Political Advocacy

Zuckerberg is among the tech leaders behind, or Forward U.S. The group is organized as a 501(c)(4) social welfare organization under Internal Revenue Service code. That means it can spend money on electioneering or make contributions to super PACs without naming individual donors. spent $600,000 on lobbying for immigration reform in 2013, according to the Center For Responsive Politics in Washington. The group’s primary mission is to get policy makers to pass comprehensive immigration reform that includes, among other tenets, a pathway to citizenship for the estimated 11 million undocumented immigrants currently living in the United States who do not have legal status.

Zuckerberg and many tech leaders are lobbying Congress to pass measures that would allow for more temporary visas to be issued to high-skilled workers. The contributions to individual members of congress or candidates listed above are examples of his support for those who back immigration reform.

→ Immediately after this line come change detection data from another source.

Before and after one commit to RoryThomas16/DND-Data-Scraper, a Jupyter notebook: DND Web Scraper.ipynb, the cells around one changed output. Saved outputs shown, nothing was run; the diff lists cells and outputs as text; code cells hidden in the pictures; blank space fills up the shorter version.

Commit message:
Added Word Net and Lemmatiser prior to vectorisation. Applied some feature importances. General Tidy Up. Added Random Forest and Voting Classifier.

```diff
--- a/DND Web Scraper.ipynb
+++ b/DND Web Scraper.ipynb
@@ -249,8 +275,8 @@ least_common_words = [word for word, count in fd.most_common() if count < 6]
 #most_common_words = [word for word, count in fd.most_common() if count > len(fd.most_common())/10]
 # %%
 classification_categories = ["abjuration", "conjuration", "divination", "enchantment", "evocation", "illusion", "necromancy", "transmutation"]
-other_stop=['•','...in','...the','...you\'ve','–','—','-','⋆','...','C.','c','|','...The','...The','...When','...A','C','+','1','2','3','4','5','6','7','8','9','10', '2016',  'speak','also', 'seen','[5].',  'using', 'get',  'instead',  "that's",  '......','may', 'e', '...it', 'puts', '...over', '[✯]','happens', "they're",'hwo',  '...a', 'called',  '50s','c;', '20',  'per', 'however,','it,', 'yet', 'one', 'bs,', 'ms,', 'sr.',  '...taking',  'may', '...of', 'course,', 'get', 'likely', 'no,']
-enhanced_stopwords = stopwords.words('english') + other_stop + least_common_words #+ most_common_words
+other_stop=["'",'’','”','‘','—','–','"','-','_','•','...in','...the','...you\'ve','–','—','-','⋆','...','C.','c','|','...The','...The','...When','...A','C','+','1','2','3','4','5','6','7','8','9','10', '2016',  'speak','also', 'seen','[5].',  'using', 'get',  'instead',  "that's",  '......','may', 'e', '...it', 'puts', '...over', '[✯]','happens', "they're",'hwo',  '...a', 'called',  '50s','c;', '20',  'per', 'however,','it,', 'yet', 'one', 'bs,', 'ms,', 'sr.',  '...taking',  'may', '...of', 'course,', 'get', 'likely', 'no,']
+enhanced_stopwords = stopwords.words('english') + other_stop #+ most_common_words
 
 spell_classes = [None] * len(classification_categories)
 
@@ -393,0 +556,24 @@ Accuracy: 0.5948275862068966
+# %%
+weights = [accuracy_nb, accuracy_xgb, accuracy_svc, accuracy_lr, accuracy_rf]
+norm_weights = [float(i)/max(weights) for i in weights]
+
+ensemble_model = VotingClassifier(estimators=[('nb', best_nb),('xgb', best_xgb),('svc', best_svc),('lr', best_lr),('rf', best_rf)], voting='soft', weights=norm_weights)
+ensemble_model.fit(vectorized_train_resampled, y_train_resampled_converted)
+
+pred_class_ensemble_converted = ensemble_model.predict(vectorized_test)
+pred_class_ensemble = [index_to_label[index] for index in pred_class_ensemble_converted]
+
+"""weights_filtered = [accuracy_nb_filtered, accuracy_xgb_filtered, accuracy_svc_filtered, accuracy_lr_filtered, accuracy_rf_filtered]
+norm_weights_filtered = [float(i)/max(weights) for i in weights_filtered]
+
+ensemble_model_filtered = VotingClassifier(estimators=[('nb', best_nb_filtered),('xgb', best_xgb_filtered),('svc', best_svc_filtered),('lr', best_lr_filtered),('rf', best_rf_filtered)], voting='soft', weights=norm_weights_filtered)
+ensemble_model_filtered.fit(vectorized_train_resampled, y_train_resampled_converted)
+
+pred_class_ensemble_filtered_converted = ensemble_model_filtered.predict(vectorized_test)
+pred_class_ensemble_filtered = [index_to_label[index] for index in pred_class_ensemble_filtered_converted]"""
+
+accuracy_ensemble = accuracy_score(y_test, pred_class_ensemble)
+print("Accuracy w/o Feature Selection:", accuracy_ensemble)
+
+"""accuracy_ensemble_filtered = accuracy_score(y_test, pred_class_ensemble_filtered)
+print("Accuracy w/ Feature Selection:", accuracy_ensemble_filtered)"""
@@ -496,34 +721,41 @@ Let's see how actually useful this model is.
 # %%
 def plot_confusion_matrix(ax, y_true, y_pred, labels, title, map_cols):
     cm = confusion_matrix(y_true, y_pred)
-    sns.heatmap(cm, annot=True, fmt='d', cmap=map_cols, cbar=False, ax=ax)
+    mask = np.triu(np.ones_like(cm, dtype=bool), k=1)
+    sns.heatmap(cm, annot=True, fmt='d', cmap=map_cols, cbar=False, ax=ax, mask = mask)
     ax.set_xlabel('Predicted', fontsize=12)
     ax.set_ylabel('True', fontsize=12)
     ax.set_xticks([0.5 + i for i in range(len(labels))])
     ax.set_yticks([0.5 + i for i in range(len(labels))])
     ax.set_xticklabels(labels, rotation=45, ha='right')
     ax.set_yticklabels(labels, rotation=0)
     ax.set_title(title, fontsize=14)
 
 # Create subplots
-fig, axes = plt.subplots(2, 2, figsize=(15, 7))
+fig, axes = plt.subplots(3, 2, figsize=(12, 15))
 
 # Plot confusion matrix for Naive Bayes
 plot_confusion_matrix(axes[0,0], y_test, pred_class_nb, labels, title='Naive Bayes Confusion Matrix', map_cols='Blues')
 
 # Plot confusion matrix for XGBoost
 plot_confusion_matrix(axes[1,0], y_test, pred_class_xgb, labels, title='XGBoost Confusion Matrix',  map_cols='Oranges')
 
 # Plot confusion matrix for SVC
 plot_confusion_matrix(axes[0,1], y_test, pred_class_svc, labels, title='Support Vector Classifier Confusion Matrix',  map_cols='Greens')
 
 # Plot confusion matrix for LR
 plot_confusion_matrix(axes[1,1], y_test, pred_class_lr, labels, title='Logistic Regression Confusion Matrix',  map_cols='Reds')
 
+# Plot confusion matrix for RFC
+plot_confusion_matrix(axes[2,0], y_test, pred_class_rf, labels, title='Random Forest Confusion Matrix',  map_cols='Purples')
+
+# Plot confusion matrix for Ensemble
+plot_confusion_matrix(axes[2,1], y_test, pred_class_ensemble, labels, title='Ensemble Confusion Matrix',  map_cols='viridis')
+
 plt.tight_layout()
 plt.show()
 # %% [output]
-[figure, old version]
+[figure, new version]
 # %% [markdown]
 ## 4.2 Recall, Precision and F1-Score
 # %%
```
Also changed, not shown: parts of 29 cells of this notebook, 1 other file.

Zuckerberg, though he personally has contributed to Republican political campaigns, has said the is nonpartisan. “We will work with members of Congress from both parties, the administration and state and local officials,” Zuckerberg wrote in The Washington Post. “We will use online and offline advocacy tools to build support for policy changes, and we will strongly support those willing to take the tough stands necessary to promote these policies in Washington.”